When Unit 4 blew up, it became a huge opportunity for those who wanted to point out the weaknesses of the Soviet system.
It is impossible to separate the reaction to Chernobyl from the long-standing rivalry between the Communist and the Capitalist economic systems. The Chernobyl nuclear station was never viewed as just an electricity generator, it was billed as a technological triumph of Communism. The station was bigger, more rapidly built and supposedly better managed than anything that the west could produce.
When Unit 4 blew up, it became a huge opportunity for those who wanted to point out the weaknesses of the Soviet system. It is endlessly repeated that a Chernobyl style reactor could never be licensed in the west and that the operators of western reactors would never violate written procedures in such a cavalier manner as the Soviet operators did.

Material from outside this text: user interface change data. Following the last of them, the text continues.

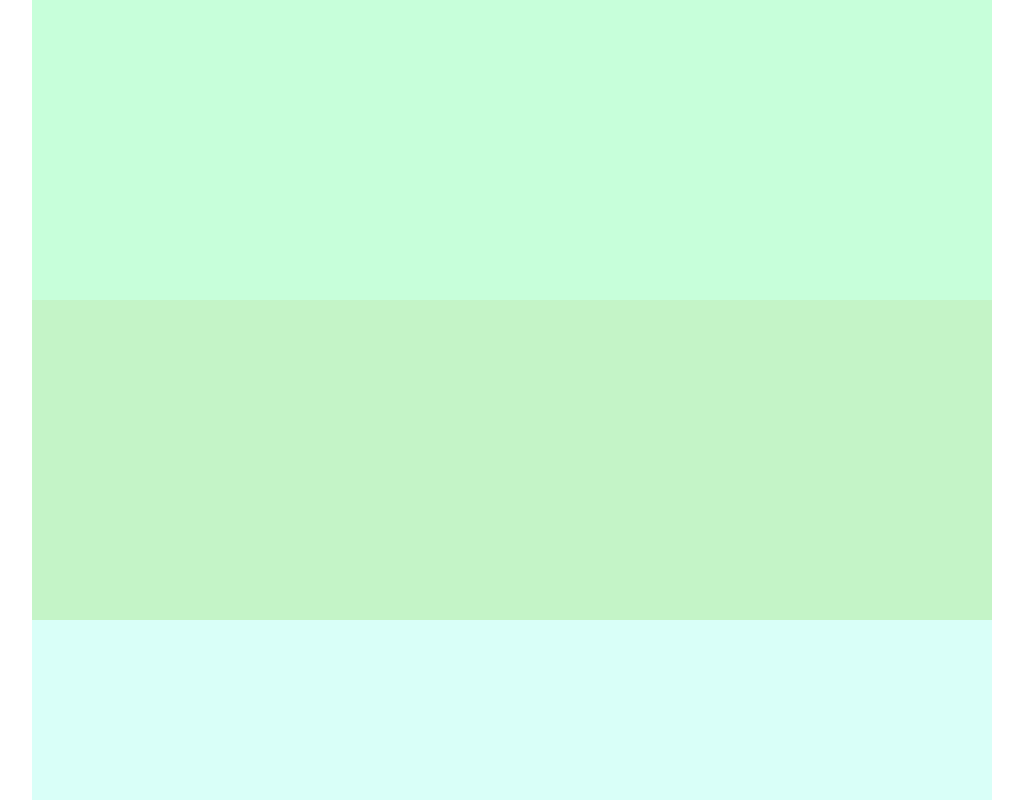
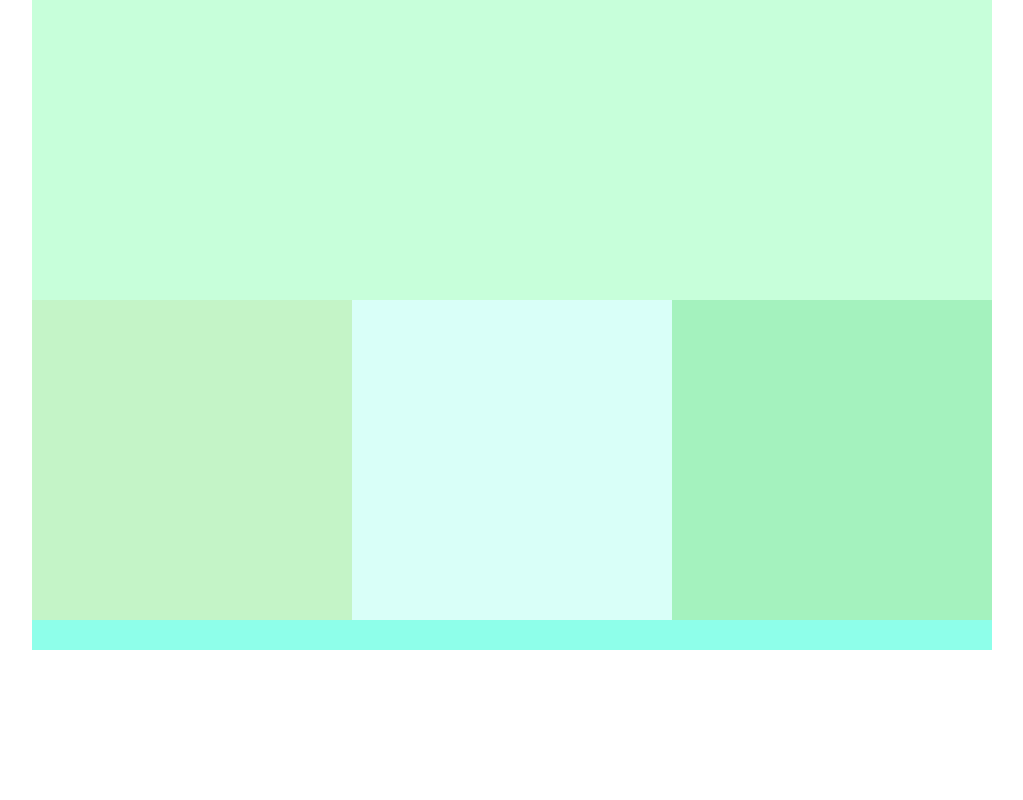
Before and after one commit to rebeccalaw9/responsive-website-learning, a plain HTML site: page 03.01-206-colors-starter1/index.html in a window 1280 px wide. Shown: the top 800 px of the page, without its empty margins (128-1151 px from the left). Drawn offline with Linux system fonts and the light colour scheme.

Commit message:
updated column widths for media queries

```diff
--- a/03.01-206-colors-starter1/css/main.css
+++ b/03.01-206-colors-starter1/css/main.css
@@ -65,14 +65,17 @@ footer {
 
   #column-1 {
     background-color: #FC7086;
+    width: 50%;
   }
 
   #column-2 {
-    background-color: #FF6A88;
+    background-color: #FAE3E3;
+    width: 50%;
   }
 
   #column-3 {
     background-color: #FF355A;
+    width: 100%;
   }
 
   footer {
@@ -90,14 +93,20 @@ footer {
 
   #column-1 {
     background-color: #C4F4C7;
+    width: 33.33%;
+
   }
 
   #column-2 {
     background-color: #D9FFF8;
+    width: 33.33%;
+
   }
 
   #column-3 {
     background-color: #A4F2BE;
+    width: 33.33%;
+
   }
 
   footer {
```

According to a 1987 essay by Isaac Asimov the American news media had the full support of the Reagan Administration in their efforts to publicize the effects of the accident. The effort helped to satisfy the short term goal of weakening the strength of what Reagan referred to as “the evil empire.”
Western governments were not the only ones to make political use of the accident. Nationalist movements in reluctant member countries of the Soviet Union discovered that the accident provided an effective way of gaining international support for their efforts to gain independence from Moscow. The word “Chernobyl” became a symbol of all that was bad about the centrally controlled economy that imposed its technology on client states like the Ukraine, Belorussia, and Lithuania.
Interestingly enough, the tactic worked. International and internal reaction to the Chernobyl accident is widely credited with contributing to the collapse of the Soviet Union.
Another motive for emphasizing the accident has received little attention. With all the talk about national energy policies, renewable energy goals, efficiency and conservation, people often forget that selling fuel is a huge and profitable business.
When nuclear reactors are shut down or when planned reactors are converted to fossil fuel power plants, one predictable result is increased revenues for the company or country that sells replacement fuel. Replacing the output of a single Chernobyl sized unit can require the consumption of several hundred million dollars worth of fossil fuel per year.
Since the price of fossil fuels is determined by supply and demand balances that are maintained by production quotas enforced with varying degrees of success by international cartels and government bodies, increased sales from replacing nuclear output can improve the profitability of all who are involved in the business.
There is little doubt that fossil fuel marketers and their political friends understand this supply and demand relationship. There is also little doubt that there are highly trained public affairs specialists employed by the companies and their industrial associations who know the value of press attention to the perceived weaknesses of the nuclear industry.
It is interesting to note that continued international efforts to shut down the remaining operational reactors at Chernobyl are led by interests that want to sell replacement fuel and by organizations that want to sell power generating equipment. The Ukraine desperately needs the power supplied by the reactors; it does not need to spend money that could be used for other industrial development on replacement power systems and fuel.